What’s in a name?
In the late 19th century undertakers were often carpenters, builders or cabinetmakers who would also make coffins and manage burials. When the New Zealand Federation of Funeral Directors was established in 1937 they avoided the term ‘undertaker’ because it was associated with earlier ‘unsanitary’ practices and was seen as objectionable. The term ‘funeral director’ is now in common use.
As towns and cities grew, many of the old cemeteries were seen as squalid and unhealthy. They had also often reached their capacity by late 19th century. New, large, utilitarian council cemeteries were established by local councils on the fringes of cities and towns by the early 20th century.
Landscaped garden and lawn cemeteries became more common in the 1950s and 1960s. In the 1970s and 1980s large headstones were less common and there were fewer markers for the dead. Lawns were provided for scattering of ashes and memorial rose gardens established with plaques for those cremated.
By the 21st century headstones were once again used to mark where bodies or ashes were interred. Etched images and photographs were increasingly used on the headstones.
Showing you remember
Maintaining graves and headstones, bringing flowers or planting around a grave or memorial plaque has always been important. Friends and relatives are most likely to visit graves on special occasions such as the birthday of the deceased or times of religious significance such as Christmas or Easter. While family members are expected to maintain graves, responsibility for their upkeep often falls to local councils, as family members may die or move away.
Stillbirths and miscarriages
In the 1980s and 1990s many city councils started to set aside areas for the burial of stillborn babies and miscarried foetuses. Rituals of farewell became more frequent and they were mourned as children by their parents.
In the late 20th century city and district councils came to recognise that different cultures had their own rules about burial and visits to graves. Māori consider that urupā (burial grounds) or cemeteries are tapu (sacred) and that tapu is removed by washing hands on departure. Water is now available in most cemeteries. Graves can now be prepared in ways that are consistent with Muslim beliefs and practices. For Māori and those of the Russian Orthodox faith the unveiling of the memorial headstone a year after a death is a very important ritual.
Natural and eco-burials
Natural burials or eco-burials involve using shallow graves, around one metre deep. The body is not embalmed and is placed in a shroud or cardboard, wicker or untreated timber casket. The plot is filled with organically active soil to aid decomposition. These graves are increasingly identified with a GIS (graphic information system) location or a tag on a tree.
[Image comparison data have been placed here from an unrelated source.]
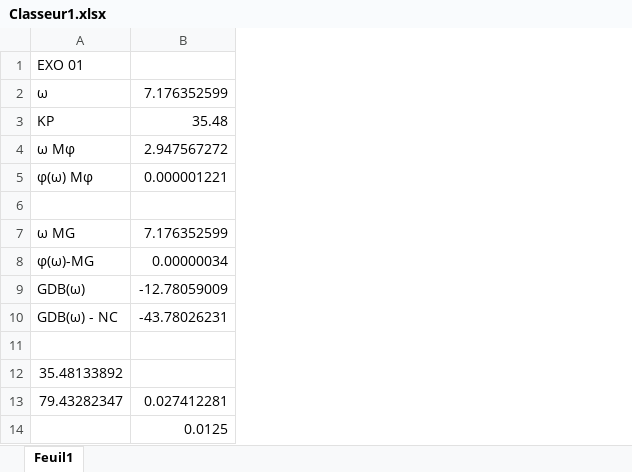
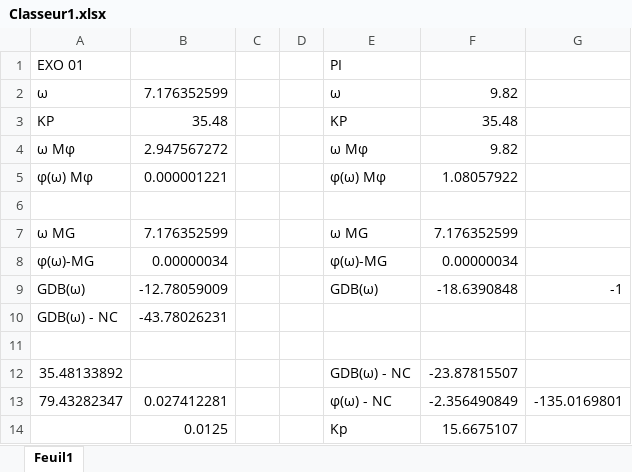
Before and after one commit to xpessoles/Cy_03_PSI_ConceptionCommande, an Excel workbook: Chapitre_01_Correction/Applications/images/Classeur1.xlsx, sheet Feuil1, drawn as a sheet; values as stored, in another font and other column widths than the file's, no borders; the diff names each change by its address in the sheet, - before the commit and + after, or states it on an @@ line.

```diff
--- a/Chapitre_01_Correction/Applications/images/Classeur1.xlsx (sheet Feuil1)
+++ b/Chapitre_01_Correction/Applications/images/Classeur1.xlsx (sheet Feuil1)
+column C, empty
+column D, empty
+column E, rows 1-14: PI | ω | KP | ω Mφ | φ(ω) Mφ |  | ω MG | φ(ω)-MG | GDB(ω) |  |  | GDB(ω) - NC | φ(ω) - NC | Kp
+column F, rows 2-14: 9.82 | 35.48 | 9.82 | 1.08057922 |  | 7.176352599 | 0.00000034 | -18.6390848 |  |  | -23.87815507 | -2.356490849 | 15.6675107
+column G, rows 9-13: -1 |  |  |  | -135.0169801
```
Also changed, not shown: 5 other files.
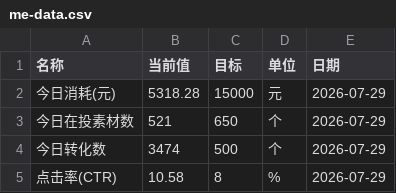
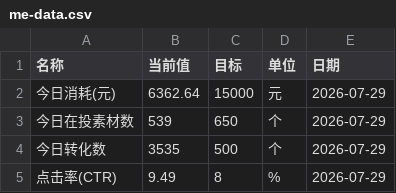
Before and after one commit to Hy088/chuangliang-data_625, a CSV file: me-data.csv, drawn as a sheet.

```diff
--- a/me-data.csv
+++ b/me-data.csv
@@ -1,5 +1,5 @@
 名称,当前值,目标,单位,日期
-今日消耗(元),5318.28,15000,元,2026-07-29
-今日在投素材数,521,650,个,2026-07-29
-今日转化数,3474,500,个,2026-07-29
-点击率(CTR),10.58,8,%,2026-07-29
+今日消耗(元),6362.64,15000,元,2026-07-29
+今日在投素材数,539,650,个,2026-07-29
+今日转化数,3535,500,个,2026-07-29
+点击率(CTR),9.49,8,%,2026-07-29
```
Also changed, not shown: me-history.csv, 1 other file.
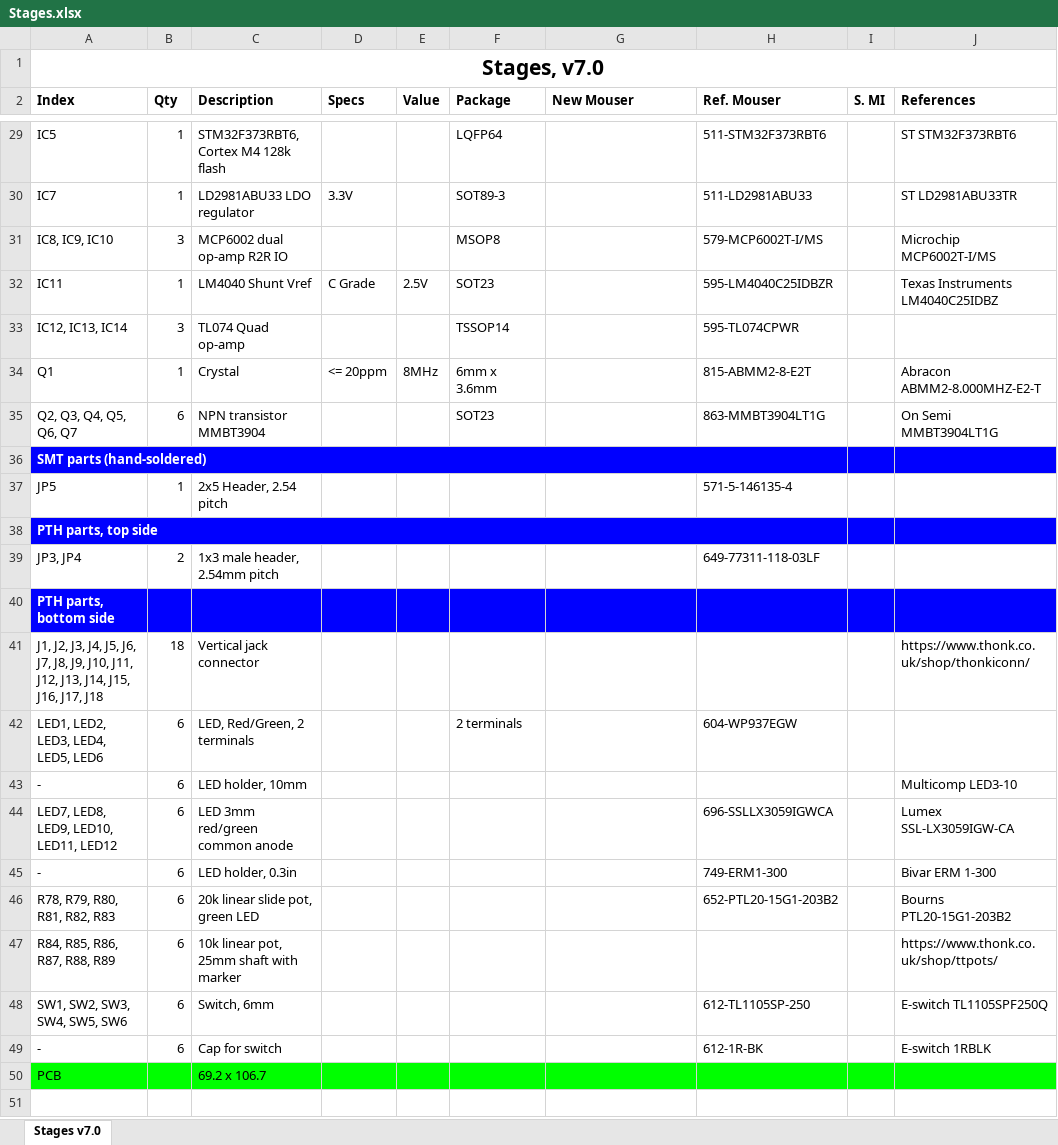
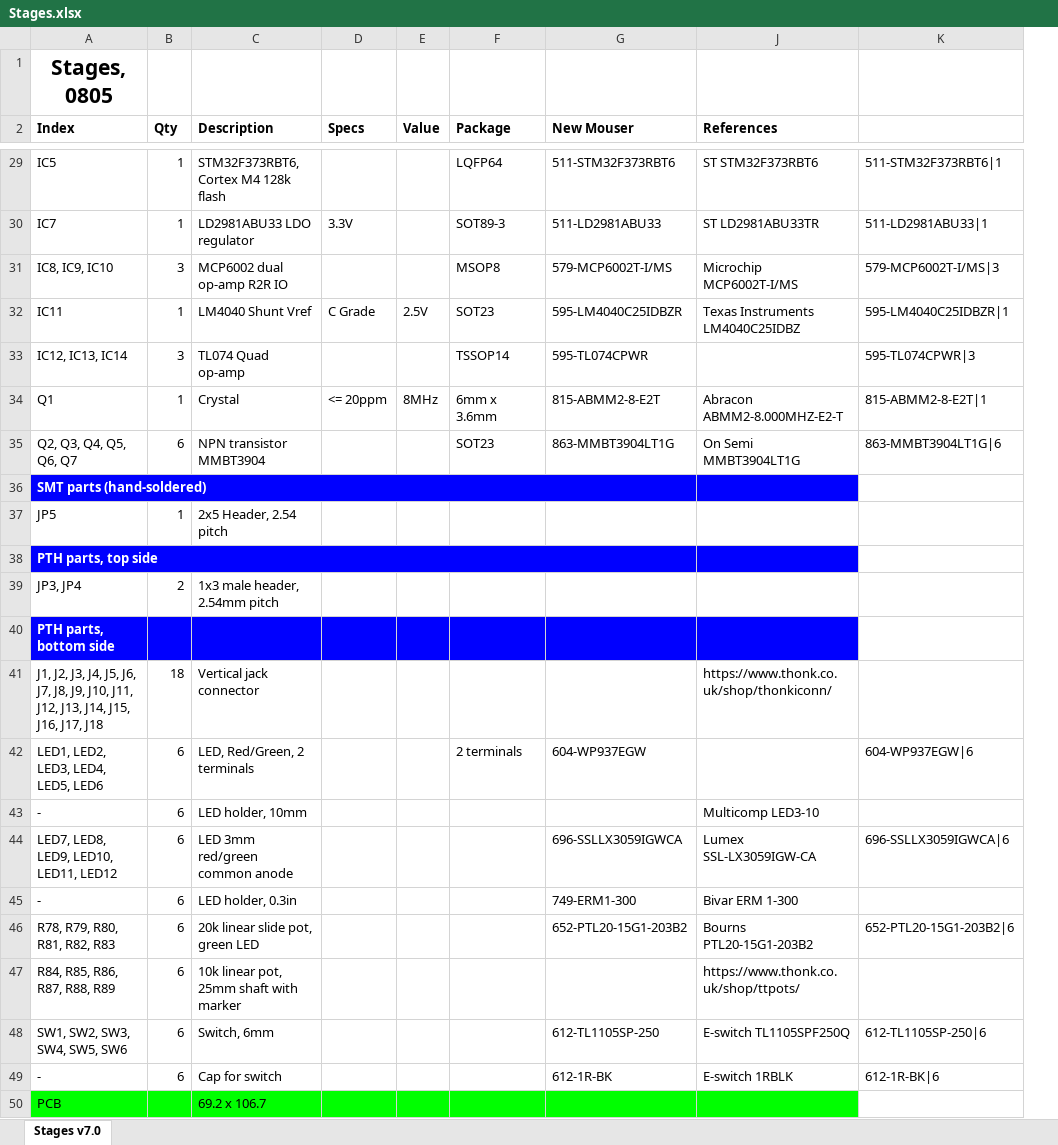
Before and after one commit to thementat/stages, an Excel workbook: datasheets/Stages.xlsx, sheet Stages v7.0, drawn as a sheet; only a part is shown, gaps mark what is left out; values as stored, in another font and other column widths than the file's, no borders; removed rows and columns are numbered as before the commit, all else as after; the diff covers the shown part only; the diff names each change by its address in the sheet, - before the commit and + after, or states it on an @@ line.

```diff
--- a/datasheets/Stages.xlsx (sheet Stages v7.0)
+++ b/datasheets/Stages.xlsx (sheet Stages v7.0)
@@ column H (Ref. Mouser) hidden, rows 29-49: 511-STM32F373RBT6 | 511-LD2981ABU33 | 579-MCP6002T-I/MS | 595-LM4040C25IDBZR | 595-TL074CPWR | 815-ABMM2-8-E2T | 863-MMBT3904LT1G |  | 571-5-146135-4 |  | 649-77311-118-03LF |  |  | 604-WP937EGW |  | 696-SSLLX3059IGWCA | 749-ERM1-300 | 652-PTL20-15G1-203B2 |  | 612-TL1105SP-250 | 612-1R-BK @@
@@ column I (S. MI) hidden, empty @@
+column K, rows 29-49: 511-STM32F373RBT6|1 | 511-LD2981ABU33|1 | 579-MCP6002T-I/MS|3 | 595-LM4040C25IDBZR|1 | 595-TL074CPWR|3 | 815-ABMM2-8-E2T|1 | 863-MMBT3904LT1G|6 |  |  |  |  |  |  | 604-WP937EGW|6 |  | 696-SSLLX3059IGWCA|6 |  | 652-PTL20-15G1-203B2|6 |  | 612-TL1105SP-250|6 | 612-1R-BK|6
-A1 (Index): Stages, v7.0
+A1 (Index): Stages, 0805
-A1:J1 merged
-G29 (New Mouser): (empty)
+G29 (New Mouser): 511-STM32F373RBT6
-G30 (New Mouser): (empty)
+G30 (New Mouser): 511-LD2981ABU33
-G31 (New Mouser): (empty)
+G31 (New Mouser): 579-MCP6002T-I/MS
-G32 (New Mouser): (empty)
+G32 (New Mouser): 595-LM4040C25IDBZR
-G33 (New Mouser): (empty)
+G33 (New Mouser): 595-TL074CPWR
-G34 (New Mouser): (empty)
+G34 (New Mouser): 815-ABMM2-8-E2T
-G35 (New Mouser): (empty)
+G35 (New Mouser): 863-MMBT3904LT1G
-G42 (New Mouser): (empty)
+G42 (New Mouser): 604-WP937EGW
-G44 (New Mouser): (empty)
+G44 (New Mouser): 696-SSLLX3059IGWCA
-G45 (New Mouser): (empty)
+G45 (New Mouser): 749-ERM1-300
-G46 (New Mouser): (empty)
+G46 (New Mouser): 652-PTL20-15G1-203B2
-G48 (New Mouser): (empty)
+G48 (New Mouser): 612-TL1105SP-250
-G49 (New Mouser): (empty)
+G49 (New Mouser): 612-1R-BK
```
Also changed, not shown: 24 edited cells elsewhere in this sheet, formulas that keep their value, 5 other files.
Some people donate their organs at death for transplant surgery and medical research. This wish is registered when they apply for a driver’s licence. If members of the family object, organs are not taken. After organ donation, the body is returned to the family for burial or cremation. Some people bequeath their bodies to medical schools for the purposes of study. After the bodies have been used, they are cremated and the ashes are either scattered in the local cemetery or returned to family members.
Before burial or cremation a medical certificate must be signed by a doctor recording the cause of death, or a coroner must formally release the body. Those who move the body from its place of death must sign a ‘Transfer of charge of the body’ form. All deaths must be registered within three days of a funeral or cremation. The death certificate is usually obtained by a funeral director appointed by the family, who also registers the death and moves the body to the place where it will be buried or cremated, but anyone can take on this responsibility.
Rules about burial and cremation
Under the Burial and Cremation Act 1964, bodies can be buried on land or at sea. City or district councils are responsible for land burials at council-owned cemeteries, but there are also privately owned cemeteries. The act does not cover urupā (Māori burial grounds) except where specifically stated.